A Fraserburgh man has gone on trial for murder 19 years after a house fire in which the father of a so-called ‘family from hell’ died.
Barry Henderson (42) is accused of wilfully setting fire to materials in the ground floor common stair and landing area in High Street, Fraserburgh in May 1998.
Prosecutors at the High Court in Glasgow this week said that the blaze spread to the two flats occupied by the Graham family, killing Gordon Graham.
The jury heard that he died of smoke inhalation and his body was scorched by fire.
At the time of his death he was ‘substantially under the influence of alcohol and cannabis.’
Henderson is also accused of attempting to murder Gordon’s wife Anne.
The Grahams moved to Aberdeenshire afrer being evicted from their home in Alexander Road, Glenrothes, which became known as ‘Little Bosnia’ due to their reign of terror.
At the time of his death, Gordon had almost 60 convictions.
The Grahams had three sons, James, David and Dean, and two daughters, Heather and Sharon.
Dean died of a suspected drugs overdose at the age of 18 in 2001 and the following year James (25) drowned after crashing his car.
His body was recovered from the North Sea three weeks after the accident.
In 1994, James was jailed for five years after knocking down 25 year-old Pauline McConnachie – who later had to have a leg amputated – in a Christmas Eve hit-and-run while joyriding in a stolen car.
In 1995, the Grahams were finally ordered out of their house in Alexander Road following a 17-day eviction hearing, ending years of misery for their neighbours.
An attempt to evict them had been made by the then Glenrothes Development Corporation the previous year due to persistent anti-social behaviour, but sheriff officers had been pelted by metal objects and excrement.

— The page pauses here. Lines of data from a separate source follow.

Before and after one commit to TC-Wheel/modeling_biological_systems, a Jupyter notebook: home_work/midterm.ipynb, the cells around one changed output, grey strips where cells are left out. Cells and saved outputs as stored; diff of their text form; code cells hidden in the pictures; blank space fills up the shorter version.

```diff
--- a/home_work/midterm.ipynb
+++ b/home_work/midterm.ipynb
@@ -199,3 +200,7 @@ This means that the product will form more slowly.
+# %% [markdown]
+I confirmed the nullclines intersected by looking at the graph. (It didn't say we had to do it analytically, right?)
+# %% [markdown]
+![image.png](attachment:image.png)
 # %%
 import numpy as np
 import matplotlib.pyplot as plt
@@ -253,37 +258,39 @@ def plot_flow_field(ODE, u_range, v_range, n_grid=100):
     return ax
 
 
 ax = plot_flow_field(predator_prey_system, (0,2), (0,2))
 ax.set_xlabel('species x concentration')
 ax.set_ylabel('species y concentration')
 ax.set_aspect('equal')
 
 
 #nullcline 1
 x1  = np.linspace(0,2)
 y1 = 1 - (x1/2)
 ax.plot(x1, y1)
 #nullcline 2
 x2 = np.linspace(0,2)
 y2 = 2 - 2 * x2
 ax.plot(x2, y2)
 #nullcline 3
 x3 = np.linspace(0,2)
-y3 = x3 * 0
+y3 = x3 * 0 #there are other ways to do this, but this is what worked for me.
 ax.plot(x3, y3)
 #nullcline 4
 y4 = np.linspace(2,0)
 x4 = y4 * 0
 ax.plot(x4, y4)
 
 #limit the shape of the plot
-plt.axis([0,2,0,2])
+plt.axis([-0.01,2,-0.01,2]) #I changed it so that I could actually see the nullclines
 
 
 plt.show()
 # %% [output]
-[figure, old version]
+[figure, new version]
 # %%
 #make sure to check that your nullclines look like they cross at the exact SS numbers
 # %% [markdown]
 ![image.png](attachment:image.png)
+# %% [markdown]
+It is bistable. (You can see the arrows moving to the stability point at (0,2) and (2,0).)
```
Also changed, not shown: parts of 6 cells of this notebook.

The house had been barricaded and the door handle electrified.
Henderson, who is represented by defence QC Brian McConnachie, denies all the charges against him and has lodged special defences of alibi and incrimination.
The trial, which is expected to last five weeks, continues.